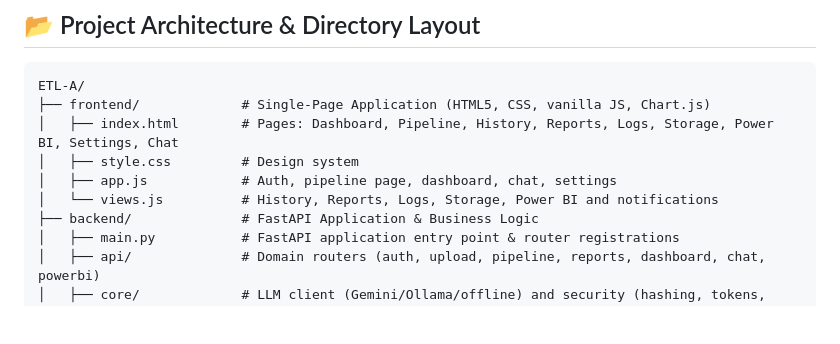
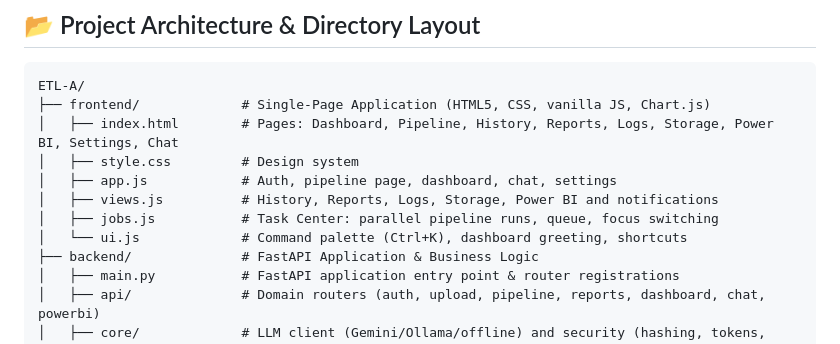
Before and after one commit to Vikaskaushal-01/ETL, a Markdown page: README.md, the part around the change. Drawn GitHub-style; blank space fills up the shorter version.

Commit message:
docs(readme): describe jobs.js and ui.js
Co-Authored-By: Claude Opus 5.5 <noreply@anthropic.com>

```diff
--- a/README.md
+++ b/README.md
@@ -100,7 +100,9 @@ ETL-A/
 │   ├── index.html        # Pages: Dashboard, Pipeline, History, Reports, Logs, Storage, Power BI, Settings, Chat
 │   ├── style.css         # Design system
 │   ├── app.js            # Auth, pipeline page, dashboard, chat, settings
-│   └── views.js          # History, Reports, Logs, Storage, Power BI and notifications
+│   ├── views.js          # History, Reports, Logs, Storage, Power BI and notifications
+│   ├── jobs.js           # Task Center: parallel pipeline runs, queue, focus switching
+│   └── ui.js             # Command palette (Ctrl+K), dashboard greeting, shortcuts
 ├── backend/              # FastAPI Application & Business Logic
 │   ├── main.py           # FastAPI application entry point & router registrations
 │   ├── api/              # Domain routers (auth, upload, pipeline, reports, dashboard, chat, powerbi)
```
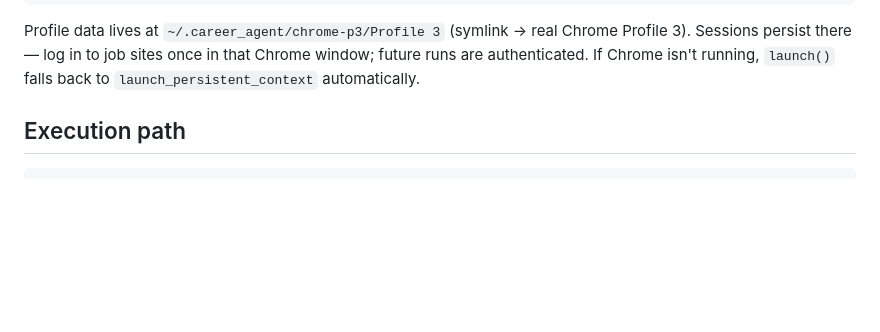
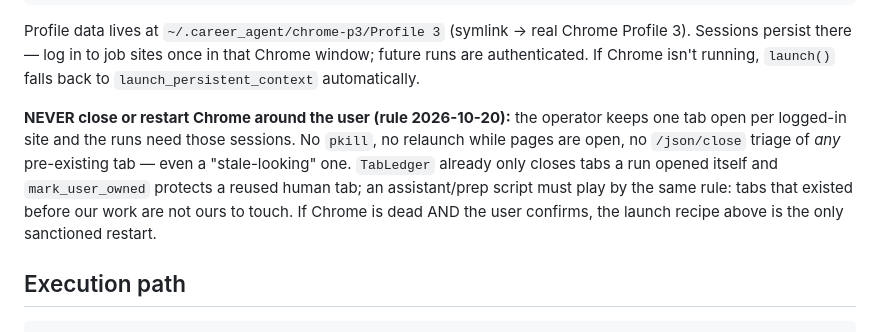
Before and after one commit to Rontor3/job-dashboard, a Markdown page: src/career_agent/CLAUDE.md, the part around the change. GitHub-like rendering; blank space fills up the shorter version.

Commit message:
docs(rule): the operator's logged-in tabs are untouchable — no relaunch, no CDP close triage, ever

```diff
--- a/src/career_agent/CLAUDE.md
+++ b/src/career_agent/CLAUDE.md
@@ -44,6 +44,13 @@ pkill -x "Google Chrome" 2>/dev/null; sleep 2; \
 Profile data lives at `~/.career_agent/chrome-p3/Profile 3` (symlink → real Chrome Profile 3).
 Sessions persist there — log in to job sites once in that Chrome window; future runs are authenticated.
 If Chrome isn't running, `launch()` falls back to `launch_persistent_context` automatically.
+
+**NEVER close or restart Chrome around the user (rule 2026-10-20):** the operator keeps one tab open per
+logged-in site and the runs need those sessions. No `pkill`, no relaunch while pages are open, no
+`/json/close` triage of *any* pre-existing tab — even a "stale-looking" one. `TabLedger` already only
+closes tabs a run opened itself and `mark_user_owned` protects a reused human tab; an assistant/prep
+script must play by the same rule: tabs that existed before our work are not ours to touch. If Chrome is
+dead AND the user confirms, the launch recipe above is the only sanctioned restart.
 
 ## Execution path
 
```
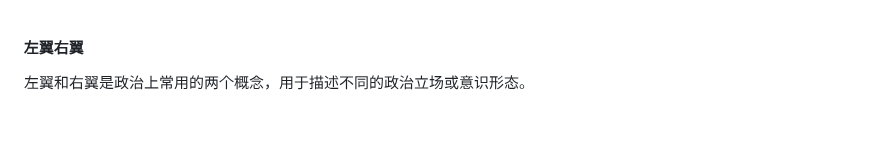
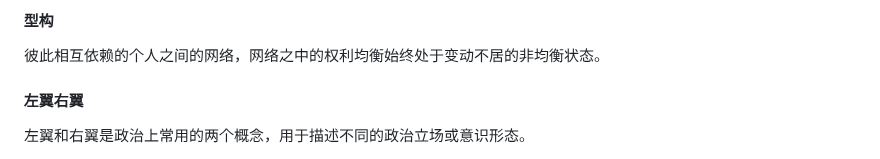
Before and after one commit to hoochanlon/tetyou, a Markdown page: 学到的新概念/readme.md, the part around the change. Drawn GitHub-style; blank space fills up the shorter version.

```diff
--- a/学到的新概念/readme.md
+++ b/学到的新概念/readme.md
@@ -1,3 +1,8 @@
+
+#### 型构
+
+彼此相互依赖的个人之间的网络，网络之中的权利均衡始终处于变动不居的非均衡状态。
+
 #### 左翼右翼
 
 左翼和右翼是政治上常用的两个概念，用于描述不同的政治立场或意识形态。
```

___

» What the task requires: Pick from the records each line that contains the word "views" and show it.

» Answer box:
-│   └── views.js          # History, Reports, Logs, Storage, Power BI and notifications
+│   ├── views.js          # History, Reports, Logs, Storage, Power BI and notifications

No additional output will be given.